For a one-off gag, or at least a one-story device, as Steven Moffat originally intended the War Doctor to be for the fiftieth anniversary show, this incarnation of everyone’s favourite Time Lord has a surprising amount of depth and character. In part, of course, that is thanks to the fact that he is played by a superlative actor who lives and breathes characterisation; but it is also due to the care with which Big Finish amongst others have taken the skeleton provided by Moffat and added flesh to the bones. Despite being a soldier embroiled in war, the nameless one as interpreted by BF spends most of his time eschewing violence and yearning for a time when everyone gets on with one another regardless of race, creed or the ability to get up stairs without an ominously humming base unit. But this is no criticism: Hurt’s Doctor has every right to the name he refuses, since, just like all the others, he is a flawed guardian of morality and justice.
And the overriding narrative is strengthened further through a range of other characters of depth: Pearce’s wonderfully Machiavellian Ollistra, of course; Dalek agent Lara Zannis is played adeptly by Who royalty in the shape of Neve Macintosh; Honeysuckle Weeks’s Heleyna similarly plays a character whose true trajectory is well hidden until the appropriate moment; and Timothy Speyer’s Kruger, the Stasi officer who first captures and then aids War (as the kids have it) is a joy, with a journey that goes from traditional East-European intelligence officer stereotype through proper companion material to at last a sympathetic hero with a back story that actually justifies the choices he’s made.
It all sounds, as ever, great – the sound design, as professional as ever from Big Finish, creates totally believable environments; and a cast of fewer than fifteen delivers what feels like all of Berlin and most of the rest of the universe to boot. The writing is tight, taught and efficient, making for satisfying and unputdownable (now a word) listening. Overall, this is a joy and well worth adding to any BF collection.
There are those who thought the retro-fitting of the War Doctor into Who canon was a mistake that should never have been attempted.

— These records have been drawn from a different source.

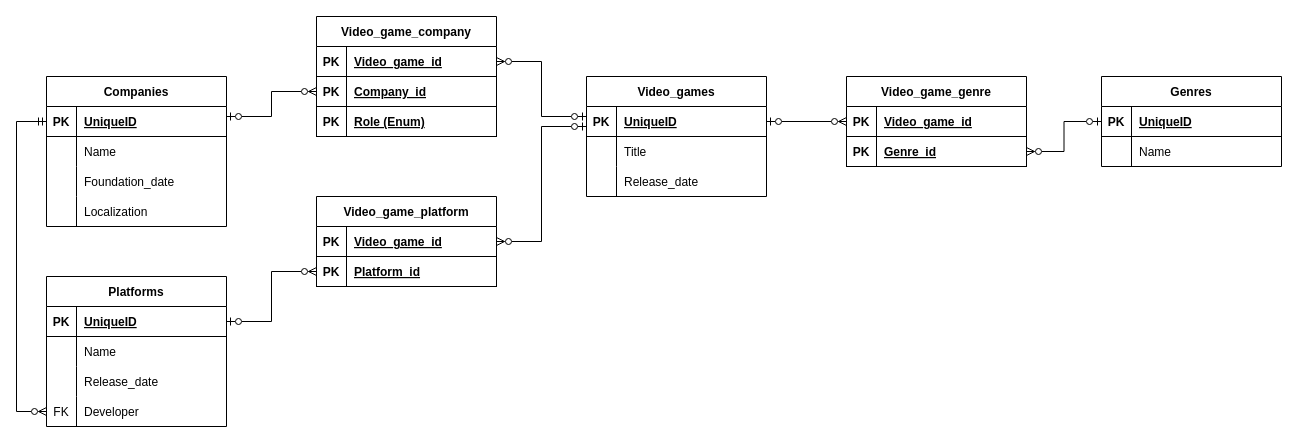
Earlier version of the draw.io diagram backend/model/src/main/resources/MyVideogameListDBSchema.drawio (Froxteer/MyVideogameList). Source tidied: cells renumbered, new cells numbered last; positions are measured from the earlier drawing's top-left corner, leaving out a move shared by most shapes. Both pictures are drawn from the tidied source at 100%, with x=0, y=0 at pixel (16, 16).
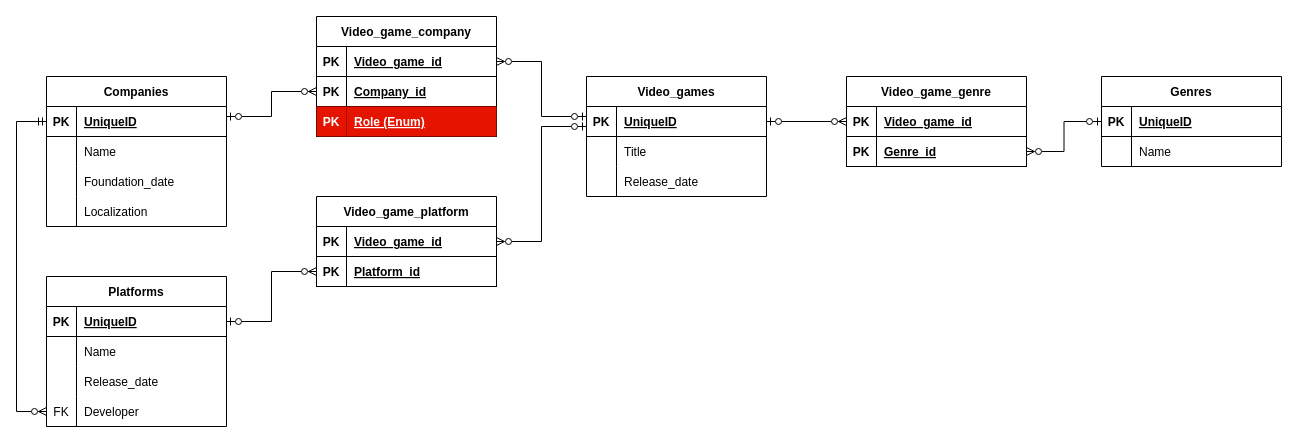
Above is the later version.

The change refers to these unchanged cells:
```xml
<mxCell id="48" style="shape=tableRow;horizontal=0;startSize=0;swimlaneHead=0;swimlaneBody=0;fillColor=none;top=0;left=0;right=0;bottom=1;" parent="41" vertex="1">
  <mxGeometry y="90" width="180" height="30" as="geometry" />
</mxCell>
```

The edit, as a diff of the source:
```diff
@@
-    <mxCell id="49" value="PK" style="shape=partialRectangle;fillColor=none;top=0;left=0;bottom=0;right=0;fontStyle=1;overflow=hidden;" parent="48" vertex="1">
+    <mxCell id="49" value="PK" style="shape=partialRectangle;fillColor=#e51400;top=0;left=0;bottom=0;right=0;fontStyle=1;overflow=hidden;fontColor=#ffffff;strokeColor=#B20000;" parent="48" vertex="1">
       <mxGeometry width="30" height="30" as="geometry" />
     </mxCell>
-    <mxCell id="50" value="Role (Enum)" style="shape=partialRectangle;fillColor=none;top=0;left=0;bottom=0;right=0;align=left;spacingLeft=6;fontStyle=5;overflow=hidden;" parent="48" vertex="1">
+    <mxCell id="50" value="Role (Enum)" style="shape=partialRectangle;fillColor=#e51400;top=0;left=0;bottom=0;right=0;align=left;spacingLeft=6;fontStyle=5;overflow=hidden;fontColor=#ffffff;strokeColor=#B20000;" parent="48" vertex="1">
       <mxGeometry x="30" width="150" height="30" as="geometry" />
     </mxCell>
```
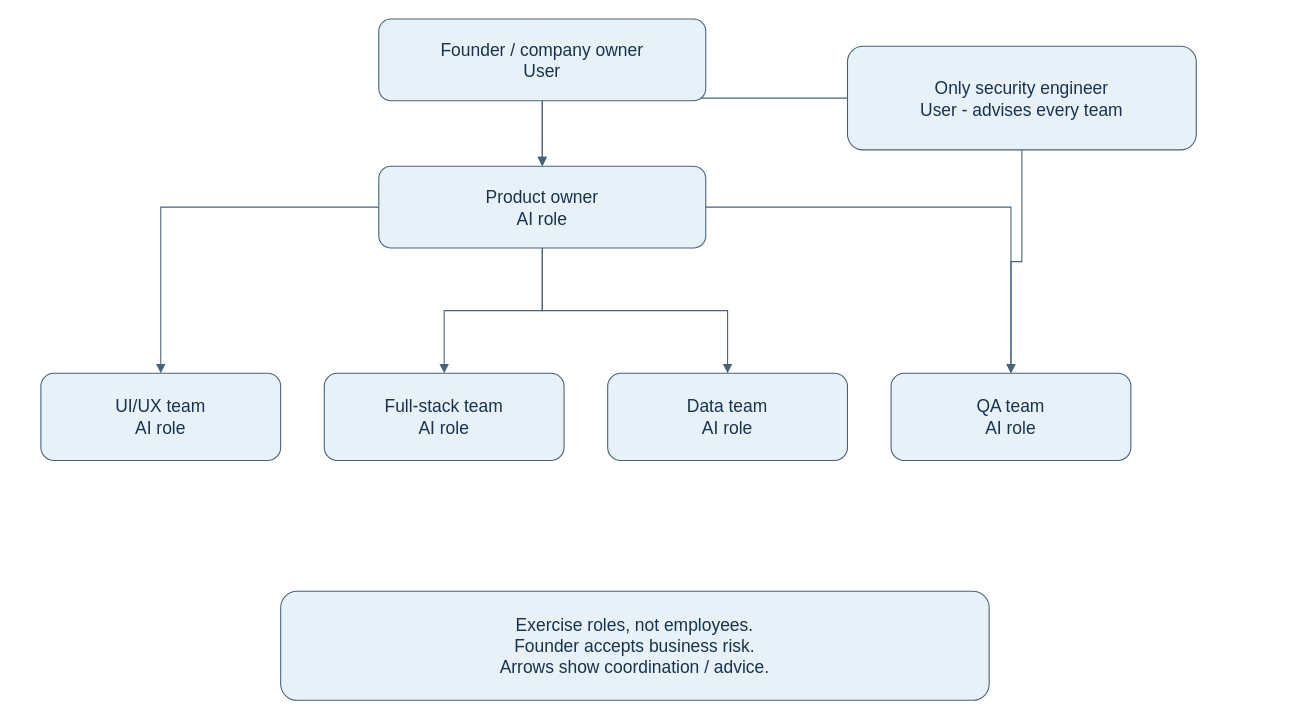
Before: docs/org-chart.drawio in ApacheSBC/CitadelOperations42, a draw.io diagram. Source tidied: cells renumbered, new cells numbered last; positions are measured from the earlier drawing's top-left corner, leaving out a move shared by most shapes. Both pictures are drawn from the tidied source at 109%, with x=0, y=0 at pixel (40, 19).
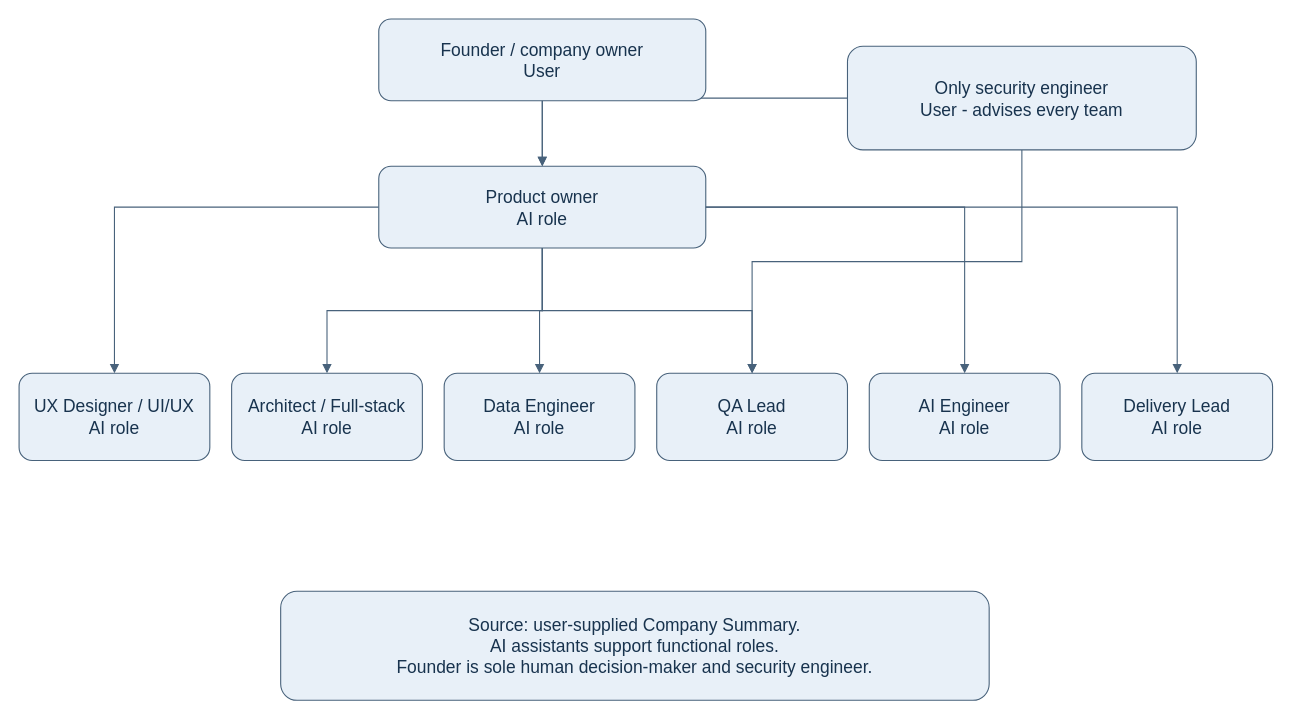
Above is the later version.

Commit message:
KAN-8 reconcile Company Summary

Unchanged cells that the change refers to:
```xml
<mxCell id="10" value="Product owner&#10;AI role" style="rounded=1;whiteSpace=wrap;html=0;fillColor=#e8f0f8;strokeColor=#48627b;fontColor=#18334e;fontSize=16;" parent="1" vertex="1">
  <mxGeometry x="310" y="135" width="300" height="75" as="geometry" />
</mxCell>
```

What changed in the source:
```diff
@@
-    <mxCell id="11" value="UI/UX team&#10;AI role" style="rounded=1;whiteSpace=wrap;html=0;fillColor=#e8f0f8;strokeColor=#48627b;fontColor=#18334e;fontSize=16;" parent="1" vertex="1">
-      <mxGeometry y="325" width="220" height="80" as="geometry" />
+    <mxCell id="11" value="UX Designer / UI/UX&#10;AI role" style="rounded=1;whiteSpace=wrap;html=0;fillColor=#e8f0f8;strokeColor=#48627b;fontColor=#18334e;fontSize=16;" parent="1" vertex="1">
+      <mxGeometry x="-20" y="325" width="175" height="80" as="geometry" />
     </mxCell>
-    <mxCell id="12" value="Full-stack team&#10;AI role" style="rounded=1;whiteSpace=wrap;html=0;fillColor=#e8f0f8;strokeColor=#48627b;fontColor=#18334e;fontSize=16;" parent="1" vertex="1">
-      <mxGeometry x="260" y="325" width="220" height="80" as="geometry" />
+    <mxCell id="12" value="Architect / Full-stack&#10;AI role" style="rounded=1;whiteSpace=wrap;html=0;fillColor=#e8f0f8;strokeColor=#48627b;fontColor=#18334e;fontSize=16;" parent="1" vertex="1">
+      <mxGeometry x="175" y="325" width="175" height="80" as="geometry" />
     </mxCell>
-    <mxCell id="13" value="Data team&#10;AI role" style="rounded=1;whiteSpace=wrap;html=0;fillColor=#e8f0f8;strokeColor=#48627b;fontColor=#18334e;fontSize=16;" parent="1" vertex="1">
-      <mxGeometry x="520" y="325" width="220" height="80" as="geometry" />
+    <mxCell id="13" value="Data Engineer&#10;AI role" style="rounded=1;whiteSpace=wrap;html=0;fillColor=#e8f0f8;strokeColor=#48627b;fontColor=#18334e;fontSize=16;" parent="1" vertex="1">
+      <mxGeometry x="370" y="325" width="175" height="80" as="geometry" />
     </mxCell>
-    <mxCell id="14" value="QA team&#10;AI role" style="rounded=1;whiteSpace=wrap;html=0;fillColor=#e8f0f8;strokeColor=#48627b;fontColor=#18334e;fontSize=16;" parent="1" vertex="1">
-      <mxGeometry x="780" y="325" width="220" height="80" as="geometry" />
+    <mxCell id="14" value="QA Lead&#10;AI role" style="rounded=1;whiteSpace=wrap;html=0;fillColor=#e8f0f8;strokeColor=#48627b;fontColor=#18334e;fontSize=16;" parent="1" vertex="1">
+      <mxGeometry x="565" y="325" width="175" height="80" as="geometry" />
     </mxCell>
@@
-    <mxCell id="16" value="Exercise roles, not employees.&#10;Founder accepts business risk.&#10;Arrows show coordination / advice." style="rounded=1;whiteSpace=wrap;html=0;fillColor=#e8f0f8;strokeColor=#48627b;fontColor=#18334e;fontSize=16;" parent="1" vertex="1">
+    <mxCell id="16" value="Source: user-supplied Company Summary.&#10;AI assistants support functional roles.&#10;Founder is sole human decision-maker and security engineer." style="rounded=1;whiteSpace=wrap;html=0;fillColor=#e8f0f8;strokeColor=#48627b;fontColor=#18334e;fontSize=16;" parent="1" vertex="1">
       <mxGeometry x="220" y="525" width="650" height="100" as="geometry" />
     </mxCell>
+    <mxCell id="17" value="AI Engineer&#10;AI role" style="rounded=1;whiteSpace=wrap;html=0;fillColor=#e8f0f8;strokeColor=#48627b;fontColor=#18334e;fontSize=16;" parent="1" vertex="1">
+      <mxGeometry x="760" y="325" width="175" height="80" as="geometry" />
+    </mxCell>
+    <mxCell id="18" style="edgeStyle=orthogonalEdgeStyle;rounded=0;html=0;endArrow=block;strokeColor=#48627b;" parent="1" edge="1" source="10" target="17">
+      <mxGeometry relative="1" as="geometry" />
+    </mxCell>
+    <mxCell id="19" value="Delivery Lead&#10;AI role" style="rounded=1;whiteSpace=wrap;html=0;fillColor=#e8f0f8;strokeColor=#48627b;fontColor=#18334e;fontSize=16;" parent="1" vertex="1">
+      <mxGeometry x="955" y="325" width="175" height="80" as="geometry" />
+    </mxCell>
+    <mxCell id="20" style="edgeStyle=orthogonalEdgeStyle;rounded=0;html=0;endArrow=block;strokeColor=#48627b;" parent="1" edge="1" source="10" target="19">
+      <mxGeometry relative="1" as="geometry" />
+    </mxCell>
```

I was one of them. Well, I was wrong in 2013 when Steven Moffat did it, and I’m even more wrong now.